“There are pesticides all over the place. “ While the ban was “a good thing, it won’t save us.”
He predicts that even though these pesticides will be withdrawn, they will soon be replaced by others.
Moreover, FNSEA, the largest farming union in France, claimed that such a ban could cause unfair competition between European producers, and has called for an exemption of the ban in areas where there’s no adequate alternative.
However, the French public health agency, ANSES, claimed that there are several sustainable and efficient alternatives which are already operational in France. Nevertheless, this decision by France has been generally more praised than criticized.
According to Phys.org:
“The ban pitted French agriculture minister Stephane Travert, who lobbied for an easing, against environment minister Nicolas Hulot who refused to back down. Hulot resigned, saying he felt “all alone” in the government on environmental issues.
Earlier this month, Canada announced plans to phase out clothianidin and thiamethoxam. The French ban allows for case-by-case exemptions on the use of acetamiprid until July 1, 2020.”
Moreover, South EU Summit reports:

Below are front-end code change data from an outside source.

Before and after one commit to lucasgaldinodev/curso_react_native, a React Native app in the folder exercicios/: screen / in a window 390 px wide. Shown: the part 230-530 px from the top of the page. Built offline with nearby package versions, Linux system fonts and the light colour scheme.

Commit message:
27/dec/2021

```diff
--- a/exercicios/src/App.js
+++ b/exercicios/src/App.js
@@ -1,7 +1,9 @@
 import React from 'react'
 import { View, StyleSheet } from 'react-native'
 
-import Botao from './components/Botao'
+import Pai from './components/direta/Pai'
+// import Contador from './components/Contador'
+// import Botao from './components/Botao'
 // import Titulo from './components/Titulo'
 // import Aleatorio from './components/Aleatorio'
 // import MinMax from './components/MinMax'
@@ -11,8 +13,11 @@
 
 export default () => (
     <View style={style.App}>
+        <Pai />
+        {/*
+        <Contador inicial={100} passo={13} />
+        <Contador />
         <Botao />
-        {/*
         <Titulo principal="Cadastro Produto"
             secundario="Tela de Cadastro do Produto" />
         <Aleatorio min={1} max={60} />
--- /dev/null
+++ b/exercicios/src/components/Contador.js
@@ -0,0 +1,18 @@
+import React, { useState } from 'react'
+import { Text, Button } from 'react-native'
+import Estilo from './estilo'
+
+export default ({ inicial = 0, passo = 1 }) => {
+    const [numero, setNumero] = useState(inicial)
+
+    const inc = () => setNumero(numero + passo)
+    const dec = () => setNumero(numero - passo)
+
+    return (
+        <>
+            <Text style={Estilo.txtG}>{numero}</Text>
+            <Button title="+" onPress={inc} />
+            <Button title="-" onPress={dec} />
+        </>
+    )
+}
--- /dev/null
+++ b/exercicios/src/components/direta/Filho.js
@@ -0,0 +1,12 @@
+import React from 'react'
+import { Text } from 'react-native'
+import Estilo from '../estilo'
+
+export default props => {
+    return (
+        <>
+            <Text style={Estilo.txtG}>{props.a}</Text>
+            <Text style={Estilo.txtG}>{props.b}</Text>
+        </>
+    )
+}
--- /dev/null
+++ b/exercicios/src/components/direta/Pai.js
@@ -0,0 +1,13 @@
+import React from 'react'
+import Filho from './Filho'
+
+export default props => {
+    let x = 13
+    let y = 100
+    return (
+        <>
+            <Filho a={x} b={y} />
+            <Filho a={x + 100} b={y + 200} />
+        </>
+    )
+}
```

“The reduction of pesticide use is a goal that has long been in the works for France. In fact, the country had originally set a deadline for a 50 percent reduction in pesticides to be achieved by this year. However, between 2014 and 2016, pesticide use increased by 12 percent, resulting in that deadline’s extension to 2025. The decision to eliminate the use of neonicotinoid pesticides writ large demonstrates France’s commitment to meeting this target.”